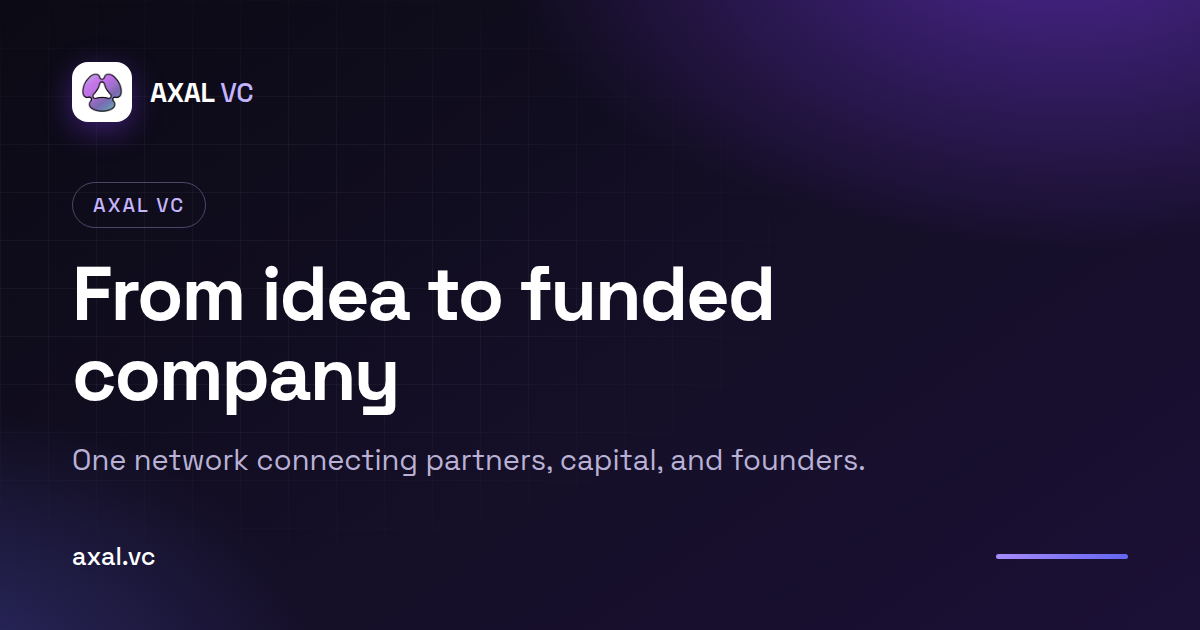
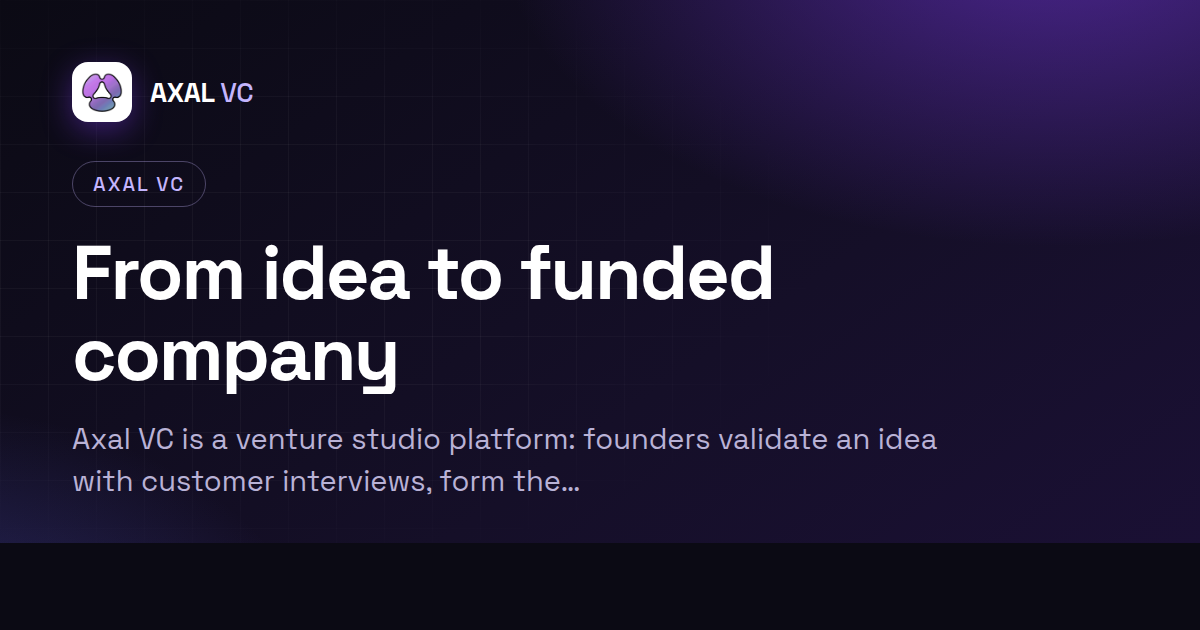
D1379: regenerate the home share card for the new homepage description
The "open graph metadata" check failed: the home card's input (its
description) changed, so frontend/public/og/home.png and its manifest hash
were stale. Regenerated with scripts/generate-og-images.mjs; only the home
card's input changed, so only it is committed. --check, prerender --check
and validate-og-tags pass locally on a fresh build.

Claude-Session: https://claude.ai/code/session_016Q3DcWsMTSxPxJa7tMeDAs

diff --git a/frontend/src/lib/ogManifest.js b/frontend/src/lib/ogManifest.js
@@ -23,7 +23,7 @@ export const OG_MANIFEST = {
   "company": "9e7ceb16",
   "content": "2bc2c9b1",
   "default": "1a45773f",
-  "home": "69a1630b",
+  "home": "b37bea04",
   "jobs": "1dcccfe5",
   "pricing": "8612984c",
   "product": "29a42ae7",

*PROBLEM TO SOLVE*. Write the listing out again in full and unchanged, minus any pictures.

*THE ANSWER*.
D1379: regenerate the home share card for the new homepage description
The "open graph metadata" check failed: the home card's input (its
description) changed, so frontend/public/og/home.png and its manifest hash
were stale. Regenerated with scripts/generate-og-images.mjs; only the home
card's input changed, so only it is committed. --check, prerender --check
and validate-og-tags pass locally on a fresh build.

Claude-Session: https://claude.ai/code/session_016Q3DcWsMTSxPxJa7tMeDAs

diff --git a/frontend/src/lib/ogManifest.js b/frontend/src/lib/ogManifest.js
@@ -23,7 +23,7 @@ export const OG_MANIFEST = {
   "company": "9e7ceb16",
   "content": "2bc2c9b1",
   "default": "1a45773f",
-  "home": "69a1630b",
+  "home": "b37bea04",
   "jobs": "1dcccfe5",
   "pricing": "8612984c",
   "product": "29a42ae7",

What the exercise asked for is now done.